For decking products which will be used on high rise buildings such as balconies and terraces there is growing focus on fire performance. Following the Hackett Review in the wake of the Grenfell Tower tragedy the building regulations were changed meaning that products used on the façade of buildings over 18 metres (cladding and balcony components such as decking) need to achieve a minimum fire rating of Euroclass A2-S1, D0. This classification means that fires are unable to spread across the outside of a building making it much safer for residents.
In the wake of recent fires on buildings under 18 metres in height using Euroclass D fire rated materials, the CTI (Confederation of Timber Industries) have advised that all products used for cladding and balconies (deck boards) should achieve a Euroclass B fire rating in addition to a fire risk assessment.
The majority of composite products only achieve a Euroclass D rating so in the event of a fire, the products will not perform as well as a Euroclass B rated product. There are some composite products on the market which achieve a Euroclass B rating but these are very costly as fire retardants needs to be added to the boards. Timber products such as Redwood, thermowood and accoya can achieve this rating by sending the timber to a specialist fire treatment facility which can upgrade a Euroclass D rated product to a Euroclass B rating. Our Bamboo range achieves a Euroclass B rating without the need to send the boards for external fire treatment. Euroclass B products will offer a much more robust performance in the event of a fire when compared to standard products and will give peace of mind to residents and developers alike.

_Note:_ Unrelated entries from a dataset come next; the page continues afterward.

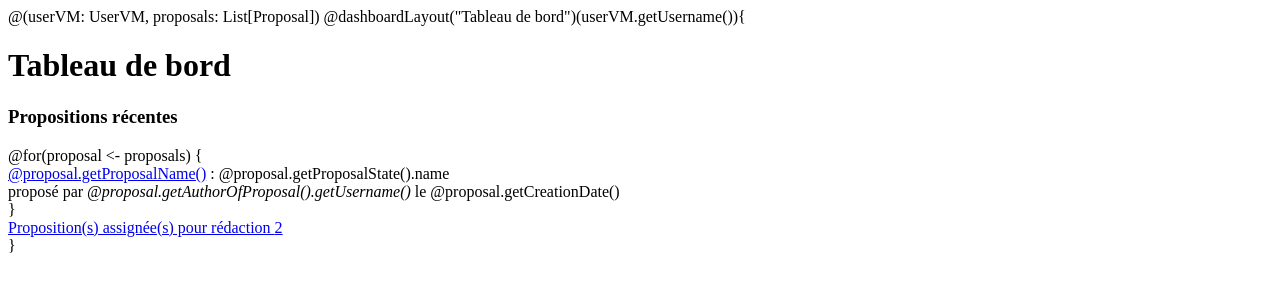
Repository: spirale-software/labo_master
Page: Application/oneDotCom/app/views/dashboard.scala.html
The author's editor kept a copy of each file at every save. The page is drawn from the files as they stood at one save, then again after the next save.
The browser window is 1280 px wide. The pictures show the whole page.

Above is the page before, as saved 2017-04-18 14:30:17.

### Application/oneDotCom/app/views/dashboard.scala.html
@(userVM: UserVM, proposals: List[Proposal])

@dashboardLayout("Tableau de bord")(userVM.getUsername()){

	<meta content="text/html; charset=UTF-8" http-equiv="Content-Type">

	 <h1 class="page-header">Tableau de bord</h1>

	 <div class="row">
                <div class="col-lg-8 col-md-8">
                    <div class="panel panel-default">
                        <div class="panel-heading">
                            <h3 class="panel-title">Propositions récentes</h3>
                        </div>
                        <div class="panel-body">

                        	@for(proposal <- proposals) {
                        		<div class="panel panel-default">
                                	<div class="panel-body">
                                    	<a href="@routes.ProposalController.detailProposalAction(proposal.getIdProposal())">@proposal.getProposalName()</a> : @proposal.getProposalState().name<br>
                                        proposé par <em>@proposal.getAuthorOfProposal().getUsername()</em> le @proposal.getCreationDate()
                                	</div>
                            	</div>
                        	}
                        </div><!--[/panel-body]-->

                    </div>

                </div>

                <div class="col-lg-4 col-md-4">
					<a href="#">Proposition(s) assignée(s) pour rédaction <span class="badge">2</span></a>
                </div>

            </div>


}

After the next save:
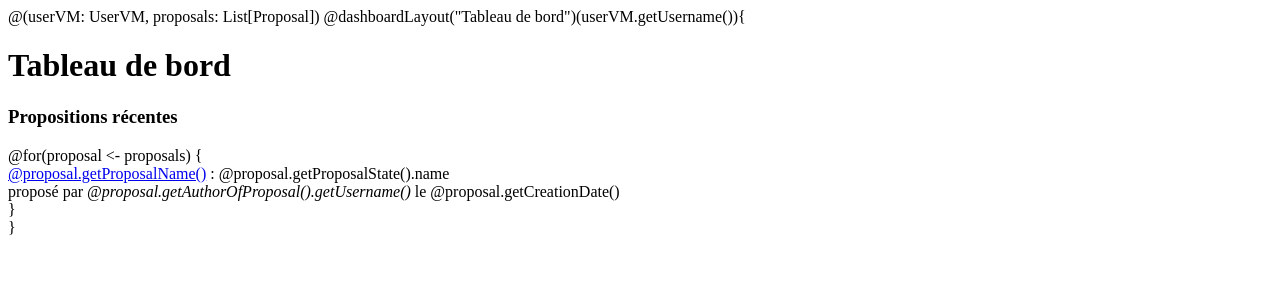
Saved 8 s later.
--- a/Application/oneDotCom/app/views/dashboard.scala.html
+++ b/Application/oneDotCom/app/views/dashboard.scala.html
@@ -29,7 +29,7 @@
                 </div>
 
                 <div class="col-lg-4 col-md-4">
-					<a href="#">Proposition(s) assignée(s) pour rédaction <span class="badge">2</span></a>
+
                 </div>
 
             </div>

I hope this blog gives you food for thought and enables you to make a more informed choice when considering a decking product. We have a range of timber products at different price points which will out perform the composite alternatives and will not have any of the issues highlighted in this blog. Gripsure also offers a CPD on timber decking for specifiers which gives an overview of all the products on the marker. If you have any queries or would be interested in a CPD then feel free to get in touch with me to discuss further.